The academic presence of theater for development in the United States appears to be largely limited to single courses or isolated faculty within a department, occasionally in combination with visiting faculty or field study. The United Kingdom, however, has several formal programs of study. At least one undergraduate program exists, Drama and Applied Theatre at St. Mary’s University College in London. Most university programs, however, are at the graduate level. These include programs at the University of East Anglia (Theatre and Development); the University of Leeds (Theatre and Development Studies); the University of London (Drama in the Community and Drama Education, at the Central School of Speech and Drama, and Contemporary African Theatre & Performance, at Goldsmiths College); and the University of Winchester (Theatre and Media for Development).
Because the outcomes of theater for development are difficult to measure, regular evaluation and self-examination of programs are appropriate. A 2003 study funded by the Swedish International Development Cooperation Agency looked retrospectively at programs in six African countries and offered suggestions for the future. The study recommended in particular that practitioners focus intently on involving local participants in creating new scenes, testing actions, and solving problems, rather than in presenting finished products. In addition, the overview by the Royal Tropical Institute listed above mentions potential drawbacks, including cost, long development times, and varied skill levels of producers and performers. Individual practitioners have offered important perspectives as well, including Alex Mavrocordatos, a senior lecturer at the University of Winchester, who warns against top-down performance and emphasizes the need to work directly with the community. Further, Cravens outlines a number of administrative and contextual factors necessary for the success of theater for development efforts, including networking, funding, and outreach in advance.
A final caution: two quirks of the term “theater for development” pose difficulties for research on the Web. First, “theater for development” overlaps quite a bit with other terms, including popular theater, theater for social change, and applied theater, and each bears searching. Second, researchers need to remember to try the British spelling, “theatre,” as well as the American, “theater.”
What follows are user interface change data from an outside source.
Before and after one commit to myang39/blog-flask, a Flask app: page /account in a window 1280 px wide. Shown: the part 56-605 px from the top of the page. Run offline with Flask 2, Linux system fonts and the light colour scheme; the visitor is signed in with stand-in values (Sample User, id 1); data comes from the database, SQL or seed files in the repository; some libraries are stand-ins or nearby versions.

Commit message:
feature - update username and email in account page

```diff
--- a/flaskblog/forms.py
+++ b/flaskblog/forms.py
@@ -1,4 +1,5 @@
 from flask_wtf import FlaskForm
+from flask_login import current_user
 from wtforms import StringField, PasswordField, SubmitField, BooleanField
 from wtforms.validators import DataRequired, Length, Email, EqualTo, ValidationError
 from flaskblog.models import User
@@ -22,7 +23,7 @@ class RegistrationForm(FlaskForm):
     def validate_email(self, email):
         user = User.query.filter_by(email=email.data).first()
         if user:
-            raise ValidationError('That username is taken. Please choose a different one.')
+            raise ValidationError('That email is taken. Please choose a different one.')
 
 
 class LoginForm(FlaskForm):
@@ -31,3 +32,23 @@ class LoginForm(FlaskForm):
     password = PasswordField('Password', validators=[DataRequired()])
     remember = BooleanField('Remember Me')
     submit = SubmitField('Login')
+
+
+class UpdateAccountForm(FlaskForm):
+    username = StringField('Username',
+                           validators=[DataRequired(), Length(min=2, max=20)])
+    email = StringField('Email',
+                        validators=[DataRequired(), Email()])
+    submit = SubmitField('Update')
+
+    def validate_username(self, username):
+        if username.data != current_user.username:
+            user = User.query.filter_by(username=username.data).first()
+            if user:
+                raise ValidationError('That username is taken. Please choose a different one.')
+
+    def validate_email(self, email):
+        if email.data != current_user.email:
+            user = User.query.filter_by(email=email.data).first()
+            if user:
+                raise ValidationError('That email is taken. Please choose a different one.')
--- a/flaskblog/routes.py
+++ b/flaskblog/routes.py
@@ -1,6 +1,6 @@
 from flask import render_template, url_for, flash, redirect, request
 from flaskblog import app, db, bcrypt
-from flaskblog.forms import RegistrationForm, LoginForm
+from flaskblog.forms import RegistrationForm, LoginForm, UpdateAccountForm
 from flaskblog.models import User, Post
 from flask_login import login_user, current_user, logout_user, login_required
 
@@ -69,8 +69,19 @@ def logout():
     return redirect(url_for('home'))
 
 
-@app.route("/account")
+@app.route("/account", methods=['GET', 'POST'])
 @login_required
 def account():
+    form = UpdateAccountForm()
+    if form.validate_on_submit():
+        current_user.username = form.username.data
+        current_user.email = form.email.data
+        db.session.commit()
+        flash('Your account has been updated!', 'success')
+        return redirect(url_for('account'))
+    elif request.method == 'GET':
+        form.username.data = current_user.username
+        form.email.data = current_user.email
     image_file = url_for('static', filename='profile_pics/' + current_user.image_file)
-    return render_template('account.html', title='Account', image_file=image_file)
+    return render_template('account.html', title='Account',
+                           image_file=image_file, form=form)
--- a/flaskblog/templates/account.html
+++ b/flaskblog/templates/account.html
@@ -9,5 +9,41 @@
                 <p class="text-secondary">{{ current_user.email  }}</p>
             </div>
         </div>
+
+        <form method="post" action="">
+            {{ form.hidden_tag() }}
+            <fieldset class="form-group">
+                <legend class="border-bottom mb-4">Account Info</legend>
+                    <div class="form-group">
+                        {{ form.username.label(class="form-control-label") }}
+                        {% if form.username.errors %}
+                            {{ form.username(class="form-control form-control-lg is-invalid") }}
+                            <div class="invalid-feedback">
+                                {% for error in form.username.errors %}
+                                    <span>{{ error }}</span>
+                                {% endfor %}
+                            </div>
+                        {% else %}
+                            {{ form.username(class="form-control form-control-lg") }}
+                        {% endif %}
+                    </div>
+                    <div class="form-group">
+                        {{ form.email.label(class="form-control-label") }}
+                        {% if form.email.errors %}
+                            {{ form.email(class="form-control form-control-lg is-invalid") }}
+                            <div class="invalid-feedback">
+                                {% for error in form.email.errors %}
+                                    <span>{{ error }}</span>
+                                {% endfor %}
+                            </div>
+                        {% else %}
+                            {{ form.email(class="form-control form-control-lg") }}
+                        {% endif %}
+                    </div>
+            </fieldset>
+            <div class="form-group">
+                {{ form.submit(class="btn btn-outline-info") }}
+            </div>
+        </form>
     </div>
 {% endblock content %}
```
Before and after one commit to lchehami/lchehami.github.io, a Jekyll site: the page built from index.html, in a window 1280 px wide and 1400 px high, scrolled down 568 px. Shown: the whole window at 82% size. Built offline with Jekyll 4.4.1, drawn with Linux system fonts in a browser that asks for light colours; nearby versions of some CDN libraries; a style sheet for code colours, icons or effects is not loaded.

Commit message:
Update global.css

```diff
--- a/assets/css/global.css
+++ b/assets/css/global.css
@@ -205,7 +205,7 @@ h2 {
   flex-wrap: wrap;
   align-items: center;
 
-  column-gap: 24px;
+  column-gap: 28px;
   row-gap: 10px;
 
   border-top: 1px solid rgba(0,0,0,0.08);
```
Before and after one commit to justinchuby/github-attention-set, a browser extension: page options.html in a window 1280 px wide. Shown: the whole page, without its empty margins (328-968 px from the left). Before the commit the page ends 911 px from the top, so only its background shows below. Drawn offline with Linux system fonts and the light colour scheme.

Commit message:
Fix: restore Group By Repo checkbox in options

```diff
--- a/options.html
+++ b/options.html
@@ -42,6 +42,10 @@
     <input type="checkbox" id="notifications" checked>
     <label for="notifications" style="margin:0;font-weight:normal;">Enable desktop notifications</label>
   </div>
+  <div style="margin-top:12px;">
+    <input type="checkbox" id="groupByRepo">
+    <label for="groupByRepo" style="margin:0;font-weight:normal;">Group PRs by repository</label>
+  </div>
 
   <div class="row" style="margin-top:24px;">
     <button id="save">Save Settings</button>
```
GEORGE E. CLARK is the environmental resources librarian at the Harvard College Library. Material for Bytes of Note may be directed to him at email@example.com.